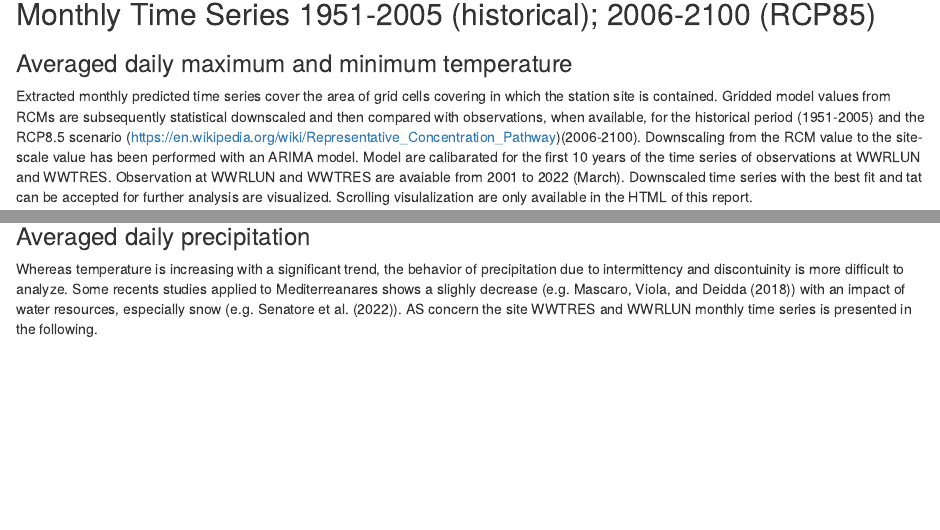
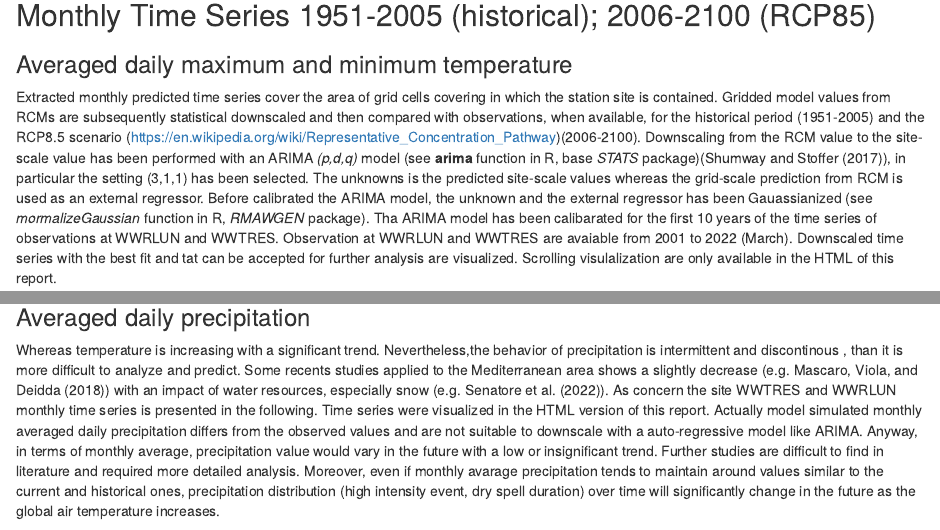
Before and after one commit to amaestrini/waterwise, an R Markdown document (rmd/climate_projectons_in_sites_v1.Rmd): the page in a window 1100 px wide, from 2080 px down before the commit and from 2050 px down after it, so that both start at the same text, and a second part further down, joined at a grey line. Rendered offline with R 4.5, knitr and Pandoc, with nearby package versions; some code elsewhere in the file could not run offline; common packages that the code uses without loading them are loaded.

Commit message:
climate_projection_in_sites

````diff
--- a/rmd/bibliography.bib
+++ b/rmd/bibliography.bib
@@ -248,3 +248,19 @@ Results highlight a considerable agreement in projecting a decreasing trend of a
     url = {http://www.patroneditore.com/fascicolo_italian_journal_of_agrometeorology-1098.html},
     year = {2016},
   }
+
+
+
+ @Manual{RMAWGEN,
+    title = {RMAWGEN: Multi-Site Auto-Regressive Weather GENerator},
+    author = {Emanuele Cordano and Emanuele Eccel},
+    year = {2017},
+    note = {R package},
+    url = {https://CRAN.R-project.org/package=RMAWGEN},
+  }
+
+
+
+@book{Shumway2017time,
+  title={Time Series Analysis and Its Applications: With R Examples},
+  author={Shumway, R.H. and Stoffer, D.S.},
@@ -250,0 +271,3 @@ Results highlight a considerable agreement in projecting a decreasing trend of a
+  year={2017},
+  publisher={Springer International Publishing}
+}
--- a/rmd/climate_projectons_in_sites_v1.Rmd
+++ b/rmd/climate_projectons_in_sites_v1.Rmd
@@ -224,8 +218,8 @@ sims <- cordex_netcdf_attributes_multi_sources(ncs)
 
 
 Extracted monthly predicted time series cover the area of grid cells covering in which the station site is contained. Gridded model values from RCMs are subsequently statistical downscaled and then compared with observations, when available, for the historical period (1951-2005) and the RCP8.5 scenario (https://en.wikipedia.org/wiki/Representative_Concentration_Pathway)(2006-2100).
-Downscaling from the RCM value to the site-scale value has been performed with an ARIMA model.
-Model are calibarated for the first 10 years of the time series of observations at WWRLUN and WWTRES. Observation at WWRLUN and WWTRES are avaiable from 2001 to 2022 (March).
+Downscaling from the RCM value to the site-scale value has been performed with an ARIMA *(p,d,q)* model (see **arima**  function in R, base *STATS* package)(@Shumway2017time), in particular the setting (3,1,1) has been selected. The unknowns is the predicted site-scale values whereas the grid-scale prediction from RCM is used as an external regressor.  Before calibrated the ARIMA model, the unknown and the external regressor has been Gauassianized (see *mormalizeGaussian* function in R, *RMAWGEN* package).
+Tha ARIMA model has been calibarated for the first 10 years of the time series of observations at WWRLUN and WWTRES. Observation at WWRLUN and WWTRES are avaiable from 2001 to 2022 (March).
 Downscaled time series with the best fit and tat can be accepted for further analysis are visualized. Scrolling visulalization are only available in the HTML  of this report.
 
 ```{r values,echo=FALSE,eval=TRUE,message=FALSE,warning=FALSE,print=FALSE,results="hide"}
@@ -529,7 +523,9 @@ figure(title=rr$main2,ylab=rr$ylab,data=rr$ttt,width=1000) %>% ly_points(observa
 
 ### Averaged daily precipitation
 
-Whereas temperature is increasing with a significant trend, the behavior of precipitation due to intermittency and discontuinity is more difficult to analyze. Some recents studies applied to Mediterreanares shows a slighly decrease (e.g. @Mascaro2018) with an impact of water resources, especially snow (e.g. @Senatore2020). AS concern the site WWTRES and WWRLUN monthly time series is presented in the following.
+Whereas temperature is increasing with a significant trend. Nevertheless,the behavior of precipitation is intermittent and discontinous , than it  is more difficult to analyze and predict. Some recents studies applied to the Mediterranean area shows a slightly decrease (e.g. @Mascaro2018) with an impact of water resources, especially snow (e.g. @Senatore2020). As concern the site WWTRES and WWRLUN monthly time series is presented in the following. Time series were visualized in the HTML version of this report.
+Actually model simulated monthly averaged daily precipitation differs from the observed values and are not suitable to downscale with a auto-regressive model like ARIMA. Anyway, in terms of monthly average, precipitation value would vary in the future with a low or insignificant trend. Further studies are difficult to find in literature and required more detailed analysis. Moreover, even if monthly avarage precipitation tends to maintain around values similar to the current and historical ones, precipitation distribution (high intensity event, dry spell duration) over time will significantly change in the future as the global air temperature increases.
+
 
 
 ```{r zoo004_prec, eval=TRUE, echo=FALSE, message=FALSE, warning=FALSE, print=TRUE, results="hold"}
````
Also changed, not shown: rmd/bibliography.bib (4 more changed lines), rmd/climate_projectons_in_sites_v1.Rmd (11 more changed lines).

▬▬▬

◆ EXERCISE BRIEF ◆
All lines with the word "trend" are needed; pull them from the entries and copy each.

◆ OUTPUT FOR THIS EXERCISE ◆
@@ -248,3 +248,19 @@ Results highlight a considerable agreement in projecting a decreasing trend of a
@@ -250,0 +271,3 @@ Results highlight a considerable agreement in projecting a decreasing trend of a
-Whereas temperature is increasing with a significant trend, the behavior of precipitation due to intermittency and discontuinity is more difficult to analyze. Some recents studies applied to Mediterreanares shows a slighly decrease (e.g. @Mascaro2018) with an impact of water resources, especially snow (e.g. @Senatore2020). AS concern the site WWTRES and WWRLUN monthly time series is presented in the following.
+Whereas temperature is increasing with a significant trend. Nevertheless,the behavior of precipitation is intermittent and discontinous , than it  is more difficult to analyze and predict. Some recents studies applied to the Mediterranean area shows a slightly decrease (e.g. @Mascaro2018) with an impact of water resources, especially snow (e.g. @Senatore2020). As concern the site WWTRES and WWRLUN monthly time series is presented in the following. Time series were visualized in the HTML version of this report.
+Actually model simulated monthly averaged daily precipitation differs from the observed values and are not suitable to downscale with a auto-regressive model like ARIMA. Anyway, in terms of monthly average, precipitation value would vary in the future with a low or insignificant trend. Further studies are difficult to find in literature and required more detailed analysis. Moreover, even if monthly avarage precipitation tends to maintain around values similar to the current and historical ones, precipitation distribution (high intensity event, dry spell duration) over time will significantly change in the future as the global air temperature increases.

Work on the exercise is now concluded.